The last couple of years have seen a dramatic rise in the number and quality of malware-as-a-service and hacking-as-a-service providers, with many of them advertising their services on the Web. And while law enforcement officials are well aware of the problem, they’re not having much luck in finding or prosecuting the criminals behind the schemes.
One of the more prevalent of these services is one that offers customers an email hacking service. For a small fee, hackers will compromise a victim’s email account and hand over the password to the paying customer. As The Washington Post reports, finding the hackers who are providing the service is often an exercise in futility.
Federal law prohibits hacking into e-mail, but without further illegal activity, it’s only a misdemeanor, noted Orin Kerr, a law professor at George Washington University and a former trial attorney in the Justice Department’s computer crime section.
“The feds usually don’t have the resources to investigate and prosecute misdemeanors,” Kerr said. “And part of the reason is that normally it’s hard to know when an account has been compromised, because e-mail snooping doesn’t leave a trace.”

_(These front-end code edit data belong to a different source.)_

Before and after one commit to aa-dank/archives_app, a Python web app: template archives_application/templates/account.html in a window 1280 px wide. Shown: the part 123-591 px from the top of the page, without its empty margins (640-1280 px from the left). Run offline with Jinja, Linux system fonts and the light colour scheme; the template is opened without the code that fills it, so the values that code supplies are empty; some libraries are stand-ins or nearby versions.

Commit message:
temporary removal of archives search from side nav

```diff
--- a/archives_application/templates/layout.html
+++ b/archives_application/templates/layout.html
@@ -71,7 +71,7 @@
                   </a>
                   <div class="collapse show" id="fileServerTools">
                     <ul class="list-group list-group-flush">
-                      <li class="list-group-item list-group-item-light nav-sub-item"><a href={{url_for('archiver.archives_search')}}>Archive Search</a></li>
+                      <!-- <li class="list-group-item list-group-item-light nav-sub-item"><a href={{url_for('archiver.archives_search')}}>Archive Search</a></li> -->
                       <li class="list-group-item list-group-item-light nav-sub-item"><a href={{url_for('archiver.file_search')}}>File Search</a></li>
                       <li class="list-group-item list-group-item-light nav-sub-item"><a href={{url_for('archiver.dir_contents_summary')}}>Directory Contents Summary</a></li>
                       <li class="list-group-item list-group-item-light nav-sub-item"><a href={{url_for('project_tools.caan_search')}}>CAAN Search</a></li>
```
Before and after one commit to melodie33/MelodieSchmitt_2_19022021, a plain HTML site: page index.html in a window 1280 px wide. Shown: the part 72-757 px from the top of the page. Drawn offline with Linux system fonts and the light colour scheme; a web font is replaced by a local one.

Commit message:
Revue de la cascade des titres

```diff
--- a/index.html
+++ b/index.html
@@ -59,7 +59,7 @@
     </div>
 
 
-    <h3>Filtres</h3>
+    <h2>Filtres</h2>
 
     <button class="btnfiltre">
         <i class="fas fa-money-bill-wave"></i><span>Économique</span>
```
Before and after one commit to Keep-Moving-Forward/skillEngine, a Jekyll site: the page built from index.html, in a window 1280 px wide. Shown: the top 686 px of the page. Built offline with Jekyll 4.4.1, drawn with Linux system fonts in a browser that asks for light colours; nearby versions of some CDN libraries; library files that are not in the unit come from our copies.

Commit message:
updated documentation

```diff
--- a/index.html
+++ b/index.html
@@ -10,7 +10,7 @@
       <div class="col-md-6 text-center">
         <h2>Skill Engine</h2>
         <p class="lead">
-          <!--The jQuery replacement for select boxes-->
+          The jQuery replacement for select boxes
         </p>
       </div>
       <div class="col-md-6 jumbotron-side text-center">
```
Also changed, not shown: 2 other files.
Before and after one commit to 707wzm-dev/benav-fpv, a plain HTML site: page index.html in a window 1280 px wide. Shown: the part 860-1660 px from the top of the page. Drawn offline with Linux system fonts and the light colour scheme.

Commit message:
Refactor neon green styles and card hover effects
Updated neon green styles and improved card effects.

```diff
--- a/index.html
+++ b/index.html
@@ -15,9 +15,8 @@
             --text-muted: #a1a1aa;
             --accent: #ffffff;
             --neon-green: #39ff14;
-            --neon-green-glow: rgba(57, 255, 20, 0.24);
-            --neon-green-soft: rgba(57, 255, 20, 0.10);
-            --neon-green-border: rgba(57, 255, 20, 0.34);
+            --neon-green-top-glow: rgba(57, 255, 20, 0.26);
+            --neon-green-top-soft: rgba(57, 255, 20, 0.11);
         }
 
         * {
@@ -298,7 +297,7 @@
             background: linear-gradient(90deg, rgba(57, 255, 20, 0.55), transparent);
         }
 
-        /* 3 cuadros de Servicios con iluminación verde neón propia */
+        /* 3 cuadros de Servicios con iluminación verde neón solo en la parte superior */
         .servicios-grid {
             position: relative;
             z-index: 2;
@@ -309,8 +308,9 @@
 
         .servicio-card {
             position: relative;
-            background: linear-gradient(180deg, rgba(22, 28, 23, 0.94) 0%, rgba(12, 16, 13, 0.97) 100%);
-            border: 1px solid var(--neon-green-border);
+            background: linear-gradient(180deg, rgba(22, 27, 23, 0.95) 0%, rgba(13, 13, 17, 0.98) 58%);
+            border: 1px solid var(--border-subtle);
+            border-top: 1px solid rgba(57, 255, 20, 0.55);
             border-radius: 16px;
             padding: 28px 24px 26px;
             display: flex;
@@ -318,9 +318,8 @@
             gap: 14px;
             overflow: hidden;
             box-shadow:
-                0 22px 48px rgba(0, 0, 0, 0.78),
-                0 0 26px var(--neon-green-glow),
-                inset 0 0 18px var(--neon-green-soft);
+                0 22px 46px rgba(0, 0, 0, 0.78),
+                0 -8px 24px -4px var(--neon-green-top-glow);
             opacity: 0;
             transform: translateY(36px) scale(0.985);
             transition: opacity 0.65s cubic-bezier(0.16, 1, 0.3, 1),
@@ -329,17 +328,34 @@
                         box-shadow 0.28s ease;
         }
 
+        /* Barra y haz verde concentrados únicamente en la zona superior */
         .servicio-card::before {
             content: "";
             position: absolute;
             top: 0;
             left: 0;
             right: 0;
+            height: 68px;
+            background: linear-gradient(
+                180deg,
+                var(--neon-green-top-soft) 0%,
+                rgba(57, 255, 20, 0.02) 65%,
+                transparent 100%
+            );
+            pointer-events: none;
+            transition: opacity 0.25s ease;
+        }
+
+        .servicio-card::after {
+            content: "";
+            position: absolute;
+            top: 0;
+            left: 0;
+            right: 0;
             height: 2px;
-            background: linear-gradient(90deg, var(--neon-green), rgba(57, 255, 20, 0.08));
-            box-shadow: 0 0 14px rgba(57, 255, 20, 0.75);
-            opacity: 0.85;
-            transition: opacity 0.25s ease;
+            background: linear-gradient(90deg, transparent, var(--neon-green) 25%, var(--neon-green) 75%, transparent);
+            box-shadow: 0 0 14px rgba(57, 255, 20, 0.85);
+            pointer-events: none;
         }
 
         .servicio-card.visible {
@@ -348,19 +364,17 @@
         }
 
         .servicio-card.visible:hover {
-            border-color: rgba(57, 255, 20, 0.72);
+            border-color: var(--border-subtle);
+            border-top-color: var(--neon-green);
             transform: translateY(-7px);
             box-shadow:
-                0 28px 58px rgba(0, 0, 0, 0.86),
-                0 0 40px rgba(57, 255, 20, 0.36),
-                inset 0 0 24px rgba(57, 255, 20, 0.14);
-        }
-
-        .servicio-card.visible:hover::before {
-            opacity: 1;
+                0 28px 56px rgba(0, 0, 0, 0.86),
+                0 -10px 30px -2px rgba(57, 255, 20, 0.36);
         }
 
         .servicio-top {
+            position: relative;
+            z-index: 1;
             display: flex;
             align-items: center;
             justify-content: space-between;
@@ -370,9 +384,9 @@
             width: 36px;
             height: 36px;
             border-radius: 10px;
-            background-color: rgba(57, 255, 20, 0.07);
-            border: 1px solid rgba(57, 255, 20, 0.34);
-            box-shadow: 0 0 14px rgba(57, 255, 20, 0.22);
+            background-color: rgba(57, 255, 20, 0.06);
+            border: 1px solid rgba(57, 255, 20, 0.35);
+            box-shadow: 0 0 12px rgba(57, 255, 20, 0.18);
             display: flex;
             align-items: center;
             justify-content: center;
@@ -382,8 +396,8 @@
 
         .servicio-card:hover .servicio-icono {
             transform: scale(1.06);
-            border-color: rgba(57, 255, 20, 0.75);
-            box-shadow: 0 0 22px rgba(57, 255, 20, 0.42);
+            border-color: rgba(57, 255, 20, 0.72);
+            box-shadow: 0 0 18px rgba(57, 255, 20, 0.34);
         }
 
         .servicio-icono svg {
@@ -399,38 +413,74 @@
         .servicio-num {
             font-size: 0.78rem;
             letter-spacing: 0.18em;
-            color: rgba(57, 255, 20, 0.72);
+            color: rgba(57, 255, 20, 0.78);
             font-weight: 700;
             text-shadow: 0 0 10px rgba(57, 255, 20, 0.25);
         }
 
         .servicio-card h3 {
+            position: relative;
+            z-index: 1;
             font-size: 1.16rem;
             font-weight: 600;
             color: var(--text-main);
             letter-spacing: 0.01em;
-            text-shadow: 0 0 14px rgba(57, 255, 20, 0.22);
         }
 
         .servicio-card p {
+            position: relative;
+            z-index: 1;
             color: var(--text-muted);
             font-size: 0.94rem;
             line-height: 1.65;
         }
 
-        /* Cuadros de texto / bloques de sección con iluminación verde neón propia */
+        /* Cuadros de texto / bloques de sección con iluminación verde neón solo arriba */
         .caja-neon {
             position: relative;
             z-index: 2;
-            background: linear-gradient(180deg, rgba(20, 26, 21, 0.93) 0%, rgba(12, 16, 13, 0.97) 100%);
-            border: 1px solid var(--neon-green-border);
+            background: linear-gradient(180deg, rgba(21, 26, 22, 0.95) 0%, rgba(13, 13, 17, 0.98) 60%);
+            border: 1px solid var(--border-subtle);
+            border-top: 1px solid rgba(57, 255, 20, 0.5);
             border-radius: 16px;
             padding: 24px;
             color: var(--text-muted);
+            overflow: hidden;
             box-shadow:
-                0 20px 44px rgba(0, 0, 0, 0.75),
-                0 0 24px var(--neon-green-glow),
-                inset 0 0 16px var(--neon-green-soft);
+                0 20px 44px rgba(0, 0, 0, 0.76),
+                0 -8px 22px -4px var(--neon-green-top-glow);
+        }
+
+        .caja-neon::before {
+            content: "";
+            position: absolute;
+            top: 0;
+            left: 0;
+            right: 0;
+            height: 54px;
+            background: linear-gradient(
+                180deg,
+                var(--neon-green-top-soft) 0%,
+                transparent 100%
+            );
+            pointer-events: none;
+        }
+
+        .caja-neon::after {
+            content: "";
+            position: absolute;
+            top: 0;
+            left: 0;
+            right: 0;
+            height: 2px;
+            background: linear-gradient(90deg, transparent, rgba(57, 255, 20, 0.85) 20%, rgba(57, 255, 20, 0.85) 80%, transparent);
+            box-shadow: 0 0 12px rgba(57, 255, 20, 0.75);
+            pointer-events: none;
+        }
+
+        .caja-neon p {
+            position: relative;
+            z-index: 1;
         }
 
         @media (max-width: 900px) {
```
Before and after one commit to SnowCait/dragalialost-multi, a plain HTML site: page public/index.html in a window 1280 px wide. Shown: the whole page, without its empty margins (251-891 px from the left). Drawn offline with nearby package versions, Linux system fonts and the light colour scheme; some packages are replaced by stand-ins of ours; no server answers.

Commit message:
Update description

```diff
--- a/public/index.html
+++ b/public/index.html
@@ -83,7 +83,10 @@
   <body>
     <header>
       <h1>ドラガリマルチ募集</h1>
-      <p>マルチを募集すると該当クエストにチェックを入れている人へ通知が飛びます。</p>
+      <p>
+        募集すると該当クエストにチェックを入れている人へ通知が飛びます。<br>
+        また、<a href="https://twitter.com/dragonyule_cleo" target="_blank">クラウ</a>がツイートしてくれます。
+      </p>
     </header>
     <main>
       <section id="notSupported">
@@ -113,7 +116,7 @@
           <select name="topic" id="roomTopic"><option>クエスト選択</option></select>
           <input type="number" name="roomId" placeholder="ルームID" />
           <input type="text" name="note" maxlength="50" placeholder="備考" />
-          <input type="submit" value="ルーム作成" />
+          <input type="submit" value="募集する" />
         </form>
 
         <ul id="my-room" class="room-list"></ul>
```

This is the same problem that has been facing the law enforcement and prosecutors for decades. Even in cases in which police can identify the actors involved in an attack, gathering enough evidence for a successful prosecution can be a major challenge. These kinds of services are on the rise for good reason: the ease of setting them up and of hacking email accounts. Those two factors haven’t changed over the years and are unlikely to change anytime soon.